It’s a fear that experts say can stem from various causes.
According to a study published by the Journal of the American Veterinary Medical Association, fear of storms and the fear of noise in dogs, was closely connected to separation anxiety.
It showed that pets who experienced anxiety had a .052 percent chance of suffering from storm phobia and a 0.90 percent chance of suffering from noise phobia.
Results also revealed that the pets who participated in the study responded differently to noise and thunderstorms. They concluded this difference in reaction may have been because the sounds caused by storms were more unpredictable.
Researchers also recommended that dogs who exhibit any one of these three conditions should be checked for the others.
What Causes Storm Phobia in Pets Differ
While the control group in this instance was more than 1,000 dogs, separation anxiety may not be the underlying cause for your pet. Other experts suggest that storm phobia can occur in breeds that are predisposed to the condition, while a lack of exposure to thunderstorms during early years of development could also play a part.

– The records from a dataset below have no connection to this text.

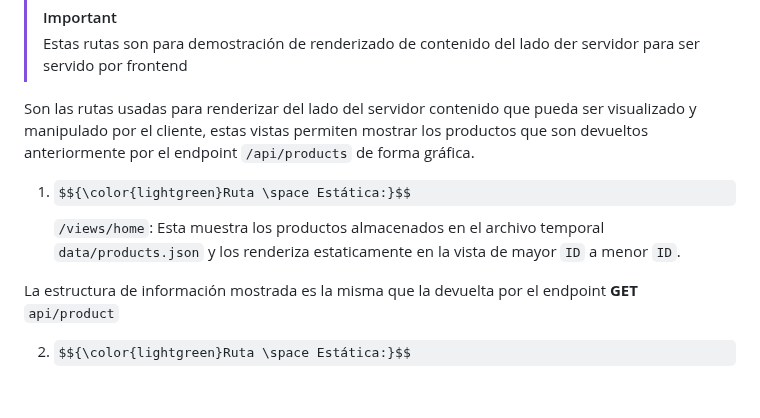
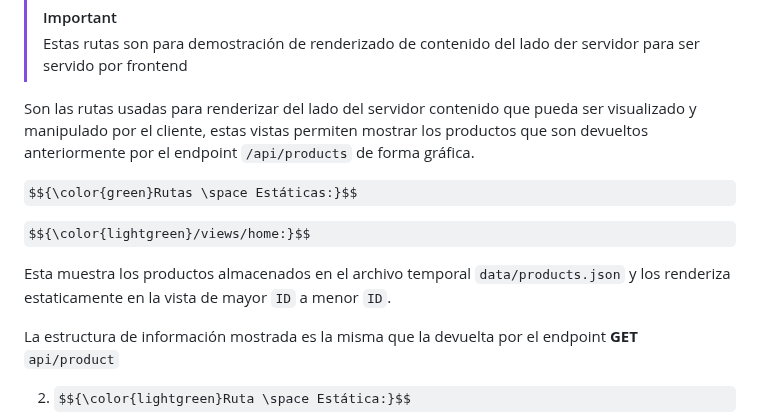
Before and after one commit to amilcar-laniakea/ch-backend-final-proyect, a Markdown page: README.md, the part around the change. GitHub-like rendering; some formulas as TeX source; blank space fills up the shorter version.

Commit message:
test: test markup alerts v9

```diff
--- a/README.md
+++ b/README.md
@@ -141,7 +141,11 @@ El parámetro `quantity` debe ser enviado de la siguiente manera (ejemplo por Po
 
 Son las rutas usadas para renderizar del lado del servidor contenido que pueda ser visualizado y manipulado por el cliente, estas vistas permiten mostrar los productos que son devueltos anteriormente por el endpoint `/api/products` de forma gráfica.
 
-1. $${\color{lightgreen}Ruta \space Estática:}$$ `/views/home`: Esta muestra los productos almacenados en el archivo temporal `data/products.json` y los renderiza estaticamente en la vista de mayor `ID` a menor `ID`.
+$${\color{green}Rutas \space Estáticas:}$$
+
+$${\color{lightgreen}/views/home:}$$
+
+Esta muestra los productos almacenados en el archivo temporal `data/products.json` y los renderiza estaticamente en la vista de mayor `ID` a menor `ID`.
 
 <p align="center">
    <image src="external_resourses/images/home.jpg" alt="Descripción de la imagen">
```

One thing most experts agree on is that dogs are highly sensitive to the low-frequency rumbles that happen before a storm sets in. The combination of thunder, wind, lightning, barometric pressure changes and static electricity can be enough to send your pooch into permanent hiding. To make things worse, some pets experience static electric shock during storms. When static electricity fields are built up in a storm – dogs then become statically charged.
If you’re not sure whether your pet has storm phobia, there are some common behaviors that The Barking Lot found that you should look for:
- Desire to stick close to loved ones
- Extreme Salivation
- Self-induced trauma
The best way to help your pet is to be prepared when a storm comes. Local weather reports should provide enough warning to help you make things less stressful for your dog in advance.
Create a room your dog feels safe in. He should be comfortable in this area and have access to it at all times. It should also be sound-proof with no windows. Don’t forget to provide enough food and water until the storm blows over.
Some pet owners like to practice desensitization – a kind of therapy used to lessen the fear associated with the noise from the storm. This also helps them get used to it.
What you can do during off-seasons – whenever he shows a fearful response during a storm – is to train your pet to settle down on command. If your dog has never received professional dog training, this is a good time to start.
It may take lots of time patience and love, but it’s when your pet is at a place where he’s moving toward calm behavior is when it should be rewarded.